[Records drawn from a dataset]
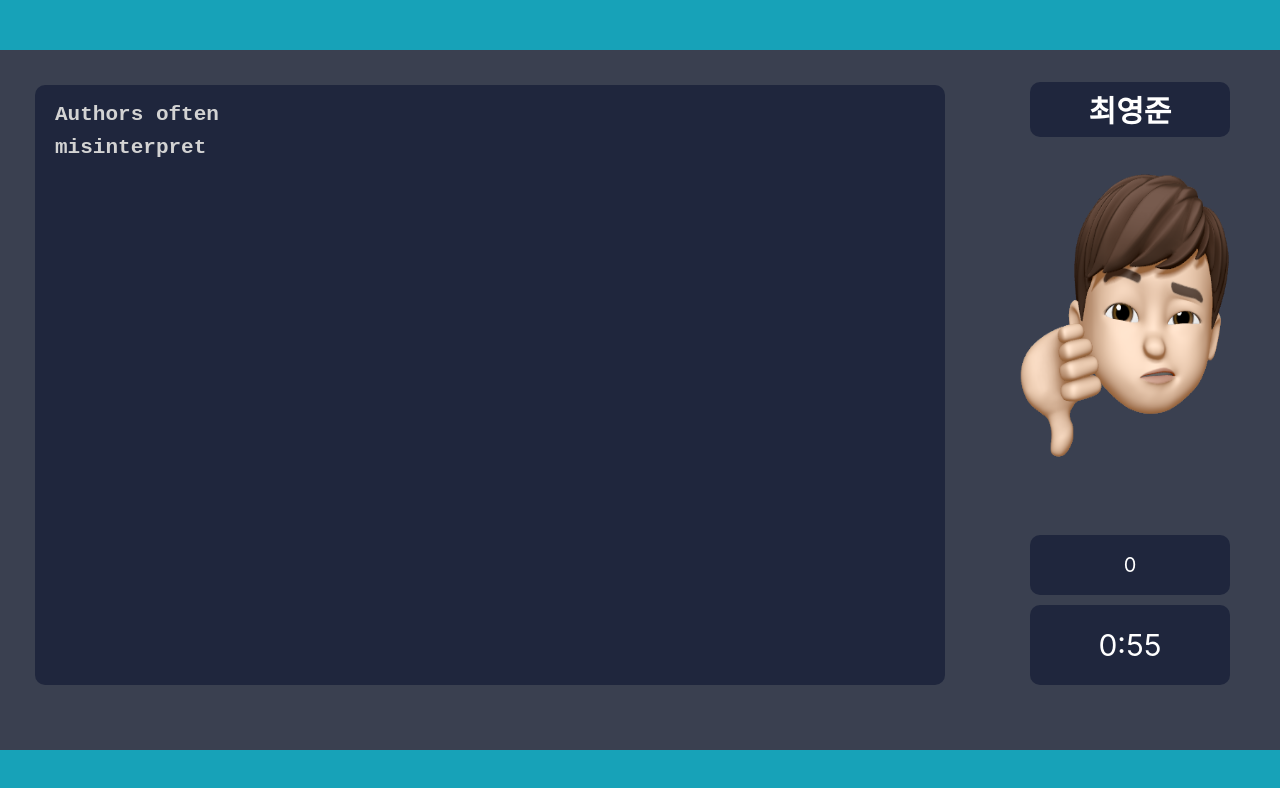
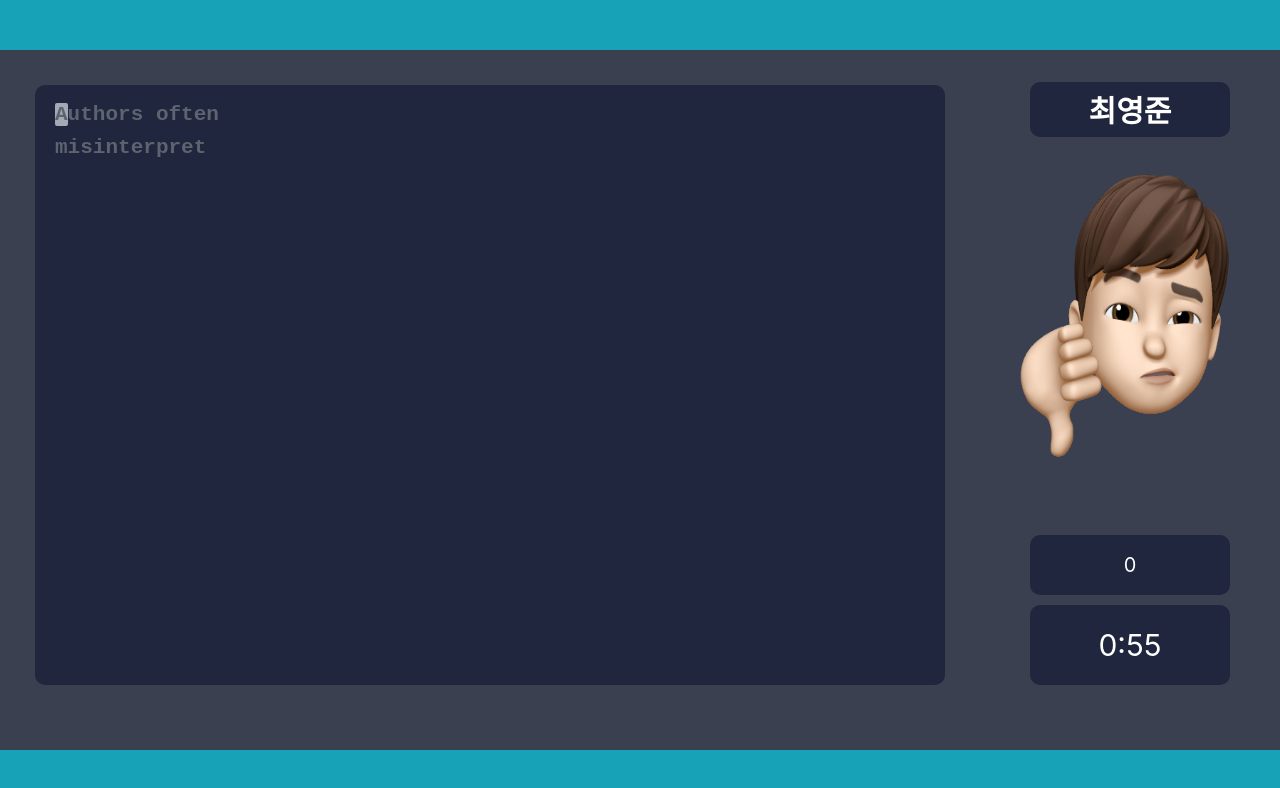
Before and after one commit to team-tadak/tadak-frontend, a React (Create React App) app: page / in a window 1280 px wide. Shown: the top 788 px of the page. Built offline with nearby package versions, Linux system fonts and the light colour scheme; a web font is replaced by a local one.

Commit message:
feat(frontend): 다크 모드에 맞게 글자 색상 조정 및 디자인 / 애니메이션 일부 수정

```diff
--- a/src/components/TypeInput/styles.js
+++ b/src/components/TypeInput/styles.js
@@ -3,13 +3,13 @@ import styled from "@emotion/styled";
 
 const cursorBlink = keyframes`
  0% {
-      background-color: black;
+      background-color: #ACB2BE;
     }
     50.0% {
       background-color: transparent;
     }
     100.0% {
-      background-color: black;
+      background-color: #ACB2BE;
     }
 `;
 export const Container = styled.div`
@@ -45,21 +45,21 @@ export const Letter = styled.span`
   font-size: 21px;
   color: ${(props) =>
     props.status === "current"
-      ? "lightgray"
+      ? props.theme.color.gray
       : props.status === "untyped"
-      ? "lightgray"
+      ? props.theme.color.gray
       : props.status === "correct"
-      ? "blue"
-      : "red"};
+      ? props.theme.color.blue.light
+      : props.theme.color.red.light};
   /* background-color: ${(props) =>
     props.status === "current" ? "black" : "transparent"}; */
   background-color: ${(props) =>
-    props.status === "wrong" ? "rgba(255, 0, 0, 0.1)" : "transparent"};
-
+    props.status === "wrong" ? "rgba(255, 0, 0, 0.3)" : "transparent"};
+  border-radius: 2px;
   animation: ${(props) =>
     props.status === "current"
       ? css`
-          ${cursorBlink} 1s ease infinite
+          ${cursorBlink} 0.8s ease infinite
         `
       : "none"};
 `;
--- a/src/styles/theme.js
+++ b/src/styles/theme.js
@@ -3,5 +3,9 @@ export const theme = {
     blue: {
       light: "#74ADE9",
     },
+    red: {
+      light: "#CE7075",
+    },
+    gray: "#5D636F",
   },
 };
```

TASK DETAILS: When a line in the records holds the string "export", copy that line.

ANSWER:
 export const Container = styled.div`
@@ -45,21 +45,21 @@ export const Letter = styled.span`
@@ -3,5 +3,9 @@ export const theme = {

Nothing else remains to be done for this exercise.